▶ [Task directions]:
Images excluded, return every record exactly as it reads.

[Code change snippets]
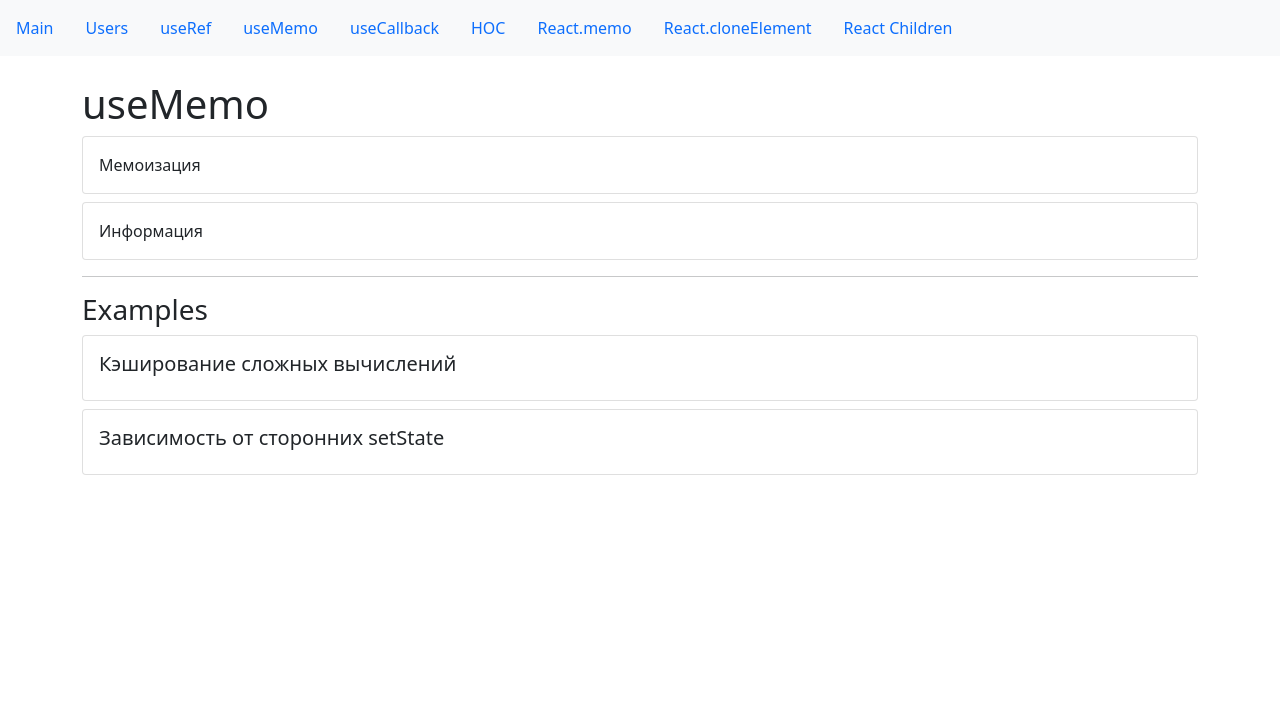
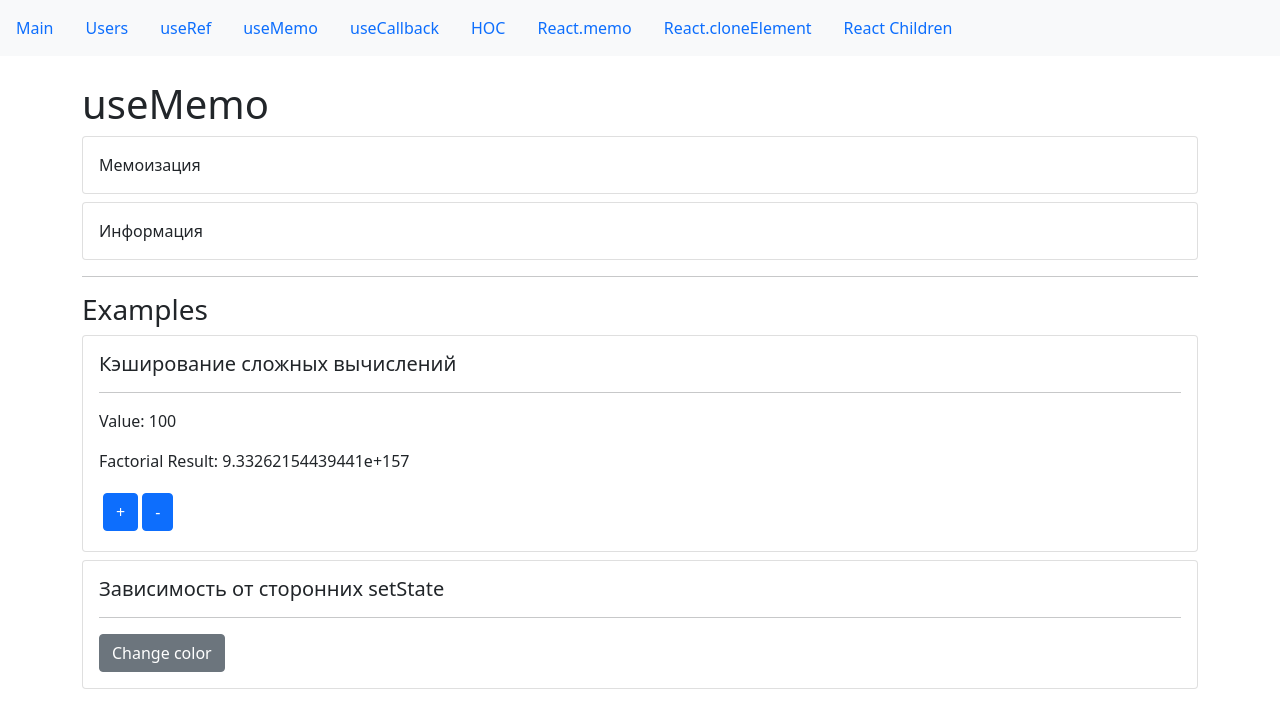
Before and after one commit to Kutsuruk/optimization-hooks, a React (Create React App) app: page /useMemo in a window 1280 px wide. Shown: the top 728 px of the page. Built offline with nearby package versions, Linux system fonts and the light colour scheme.

Commit message:
Learn about useMemo hook for optimization. It hook store data when we can use it or reuse for not again call it.

```diff
--- a/src/app/components/examples/useMemo/complexCalculate.jsx
+++ b/src/app/components/examples/useMemo/complexCalculate.jsx
@@ -1,15 +1,55 @@
-import React from "react";
+import React, {useEffect, useMemo, useState} from "react";
 import CardWrapper from "../../common/Card";
 import SmallTitle from "../../common/typografy/smallTitle";
+import Divider from "../../common/divider";
+
+const  factorial = (n) => {
+    return n ? n * factorial(n - 1) : 1
+}
+const runFactorial = (n) => {
+    console.log('Run factorial')
+    return factorial(n)
+}
 
 const ComplexCalculateExample = () => {
+    const [value, setValue] = useState(100)
+    const [otherState, setOtherState] = useState(false)
+
+    const btnColor = otherState ? 'primary' : 'secondary'
+    const fact = useMemo(() => runFactorial(value), [value])
+
+    useEffect(() => {
+        console.log('render')
+    }, [btnColor])
+
     return (
         <>
             <CardWrapper>
                 <SmallTitle>Кэширование сложных вычислений</SmallTitle>
+                <Divider />
+
+                <p>Value: {value}</p>
+                <p>Factorial Result: {fact}</p>
+                <button className='btn btn-primary m-1'
+                        onClick={ () => setValue(value + 10) }
+                >
+                    +
+                </button>
+                <button className='btn btn-primary'
+                        onClick={ () => setValue(value - 10) }
+                >
+                    -
+                </button>
             </CardWrapper>
             <CardWrapper>
                 <SmallTitle>Зависимость от сторонних setState</SmallTitle>
+                <Divider />
+
+                <button onClick={() => setOtherState((prevState) => !prevState)}
+                        className={'btn btn-' + btnColor}
+                >
+                    Change color
+                </button>
             </CardWrapper>
         </>
     );
```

▶ [Reply to the task]:
Before and after one commit to Kutsuruk/optimization-hooks, a React (Create React App) app: page /useMemo in a window 1280 px wide. Shown: the top 728 px of the page. Built offline with nearby package versions, Linux system fonts and the light colour scheme.

Commit message:
Learn about useMemo hook for optimization. It hook store data when we can use it or reuse for not again call it.

```diff
--- a/src/app/components/examples/useMemo/complexCalculate.jsx
+++ b/src/app/components/examples/useMemo/complexCalculate.jsx
@@ -1,15 +1,55 @@
-import React from "react";
+import React, {useEffect, useMemo, useState} from "react";
 import CardWrapper from "../../common/Card";
 import SmallTitle from "../../common/typografy/smallTitle";
+import Divider from "../../common/divider";
+
+const  factorial = (n) => {
+    return n ? n * factorial(n - 1) : 1
+}
+const runFactorial = (n) => {
+    console.log('Run factorial')
+    return factorial(n)
+}
 
 const ComplexCalculateExample = () => {
+    const [value, setValue] = useState(100)
+    const [otherState, setOtherState] = useState(false)
+
+    const btnColor = otherState ? 'primary' : 'secondary'
+    const fact = useMemo(() => runFactorial(value), [value])
+
+    useEffect(() => {
+        console.log('render')
+    }, [btnColor])
+
     return (
         <>
             <CardWrapper>
                 <SmallTitle>Кэширование сложных вычислений</SmallTitle>
+                <Divider />
+
+                <p>Value: {value}</p>
+                <p>Factorial Result: {fact}</p>
+                <button className='btn btn-primary m-1'
+                        onClick={ () => setValue(value + 10) }
+                >
+                    +
+                </button>
+                <button className='btn btn-primary'
+                        onClick={ () => setValue(value - 10) }
+                >
+                    -
+                </button>
             </CardWrapper>
             <CardWrapper>
                 <SmallTitle>Зависимость от сторонних setState</SmallTitle>
+                <Divider />
+
+                <button onClick={() => setOtherState((prevState) => !prevState)}
+                        className={'btn btn-' + btnColor}
+                >
+                    Change color
+                </button>
             </CardWrapper>
         </>
     );
```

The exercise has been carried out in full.